Por tanto esto se sale de nuestras competencias 😂 https://t.co/s9NuKNUrHt pic.twitter.com/S7yGWnzqoV
Translation from report diariodeavisos.elespanol.com: A possible meteorite has triggered the alarms in Gran Canaria on the afternoon of this Wednesday. According to official sources, it crossed La Palma, El Hierro, La Gomera, the south of Tenerife and passed through Gran Canaria, to end up plunging into the sea, on the north coast, between the municipalities of Arucas and Guía.
The loud noise generated by the trajectory of the meteorite triggered alarm among the population in different parts of the island, with special emphasis on the Santa Brígida area, where it was even thought of a landslide. The subsequent fire in an area of the municipality suggested that it was due to the impact of the meteorite, something that was later ruled out.
When it entered the Canarian sky, a luminous object of an intense red color was seen and then a trail of smoke. He crossed the western islands in the direction of Gran Canaria.

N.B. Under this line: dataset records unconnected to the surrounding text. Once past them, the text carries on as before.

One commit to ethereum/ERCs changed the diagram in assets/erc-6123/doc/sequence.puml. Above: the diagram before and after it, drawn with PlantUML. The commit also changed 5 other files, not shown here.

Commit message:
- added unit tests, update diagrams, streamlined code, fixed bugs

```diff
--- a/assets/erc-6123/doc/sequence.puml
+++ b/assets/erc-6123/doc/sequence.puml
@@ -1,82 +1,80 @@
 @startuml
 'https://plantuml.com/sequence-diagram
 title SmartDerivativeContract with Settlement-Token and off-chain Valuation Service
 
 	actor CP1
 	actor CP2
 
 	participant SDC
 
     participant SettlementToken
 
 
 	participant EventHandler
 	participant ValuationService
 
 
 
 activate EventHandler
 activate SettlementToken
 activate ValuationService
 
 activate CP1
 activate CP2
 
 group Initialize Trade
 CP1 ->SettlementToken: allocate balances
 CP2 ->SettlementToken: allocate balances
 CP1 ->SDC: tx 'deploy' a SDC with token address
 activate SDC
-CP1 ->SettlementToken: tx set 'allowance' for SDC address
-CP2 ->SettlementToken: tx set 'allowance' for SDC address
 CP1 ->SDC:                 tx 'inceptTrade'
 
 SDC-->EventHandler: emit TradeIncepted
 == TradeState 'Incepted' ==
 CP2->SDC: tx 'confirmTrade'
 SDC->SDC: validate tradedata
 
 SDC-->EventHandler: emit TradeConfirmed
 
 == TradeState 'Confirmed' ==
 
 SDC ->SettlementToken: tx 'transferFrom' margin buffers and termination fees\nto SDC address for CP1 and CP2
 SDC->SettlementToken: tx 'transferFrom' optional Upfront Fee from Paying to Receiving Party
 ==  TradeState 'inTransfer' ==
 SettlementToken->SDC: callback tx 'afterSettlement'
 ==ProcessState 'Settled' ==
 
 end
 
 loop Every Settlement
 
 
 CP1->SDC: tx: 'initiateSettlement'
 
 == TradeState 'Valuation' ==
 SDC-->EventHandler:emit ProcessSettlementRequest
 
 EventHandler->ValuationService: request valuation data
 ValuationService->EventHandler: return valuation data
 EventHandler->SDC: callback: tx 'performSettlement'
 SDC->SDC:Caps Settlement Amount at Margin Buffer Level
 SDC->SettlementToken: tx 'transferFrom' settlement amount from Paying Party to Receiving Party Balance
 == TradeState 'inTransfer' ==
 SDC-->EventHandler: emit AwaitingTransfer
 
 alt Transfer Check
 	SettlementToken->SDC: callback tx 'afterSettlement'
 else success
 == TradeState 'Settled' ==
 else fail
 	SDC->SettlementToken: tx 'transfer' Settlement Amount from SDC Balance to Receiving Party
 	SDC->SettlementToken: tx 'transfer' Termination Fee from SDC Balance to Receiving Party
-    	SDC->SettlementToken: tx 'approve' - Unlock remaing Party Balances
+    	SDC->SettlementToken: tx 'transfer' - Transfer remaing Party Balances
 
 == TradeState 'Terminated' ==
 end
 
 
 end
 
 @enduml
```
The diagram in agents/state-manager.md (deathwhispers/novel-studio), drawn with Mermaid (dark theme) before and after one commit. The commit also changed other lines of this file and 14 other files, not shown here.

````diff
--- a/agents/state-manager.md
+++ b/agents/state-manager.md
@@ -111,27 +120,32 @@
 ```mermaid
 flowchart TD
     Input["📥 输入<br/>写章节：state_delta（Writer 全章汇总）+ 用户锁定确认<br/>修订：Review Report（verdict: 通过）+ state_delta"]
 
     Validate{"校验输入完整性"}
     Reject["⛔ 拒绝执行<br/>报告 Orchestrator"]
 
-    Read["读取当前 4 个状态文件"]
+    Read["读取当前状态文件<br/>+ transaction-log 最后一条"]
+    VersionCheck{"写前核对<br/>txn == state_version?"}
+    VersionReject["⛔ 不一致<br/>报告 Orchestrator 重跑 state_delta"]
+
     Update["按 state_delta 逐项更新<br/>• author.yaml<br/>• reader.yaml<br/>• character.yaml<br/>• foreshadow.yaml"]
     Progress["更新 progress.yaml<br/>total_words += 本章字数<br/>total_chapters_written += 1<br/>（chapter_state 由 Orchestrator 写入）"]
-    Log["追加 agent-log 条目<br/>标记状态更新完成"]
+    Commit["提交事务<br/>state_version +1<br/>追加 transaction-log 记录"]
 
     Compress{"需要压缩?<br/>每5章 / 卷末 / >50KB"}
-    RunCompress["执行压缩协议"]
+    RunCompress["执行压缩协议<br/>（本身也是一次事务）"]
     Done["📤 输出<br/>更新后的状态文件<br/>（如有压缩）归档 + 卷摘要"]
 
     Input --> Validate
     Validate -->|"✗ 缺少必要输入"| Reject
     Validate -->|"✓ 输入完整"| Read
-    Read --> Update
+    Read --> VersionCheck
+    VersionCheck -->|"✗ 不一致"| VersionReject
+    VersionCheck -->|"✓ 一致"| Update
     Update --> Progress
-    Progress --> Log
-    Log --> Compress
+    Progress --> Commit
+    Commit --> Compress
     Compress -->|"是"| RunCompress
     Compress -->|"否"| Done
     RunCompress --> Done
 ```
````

The alert began at 3:39 p.m. this Wednesday, at which time dozens of people have called 112 reporting "tremors" of origin yet to be identified. According to the sources of the emergency service, they have not had to intervene for the moment and are collecting information about the incident.
"I do not know the origin, but the tremor was quite important. Not only windows, the floor and walls trembled and in the background a sound like a distant explosion," said Twitter user @meteograncanaria.com
The National Geographic Institute has registered the shock, but still does not specify the origin. The authorities are trying to find out the cause of the great noise that this Wednesday keeps Gran Canaria in suspense .
Although it is believed to have been a meteorite, this has not yet been proven. It is said to have been a 3-foot-long object that would weigh many tons. Such an object would cause a huge tidal wave when it crashes into the sea and that does not seem to be the case here. So, was it a meteorite or could it have been something else that crashed into the sea?
Twitter page below: The great roar this afternoon in Gran Canaria was not produced by any earthquake. At our seismic stations we see the noise of some kind of unknown explosion. What we see is sound. Therefore, this is outside of our competences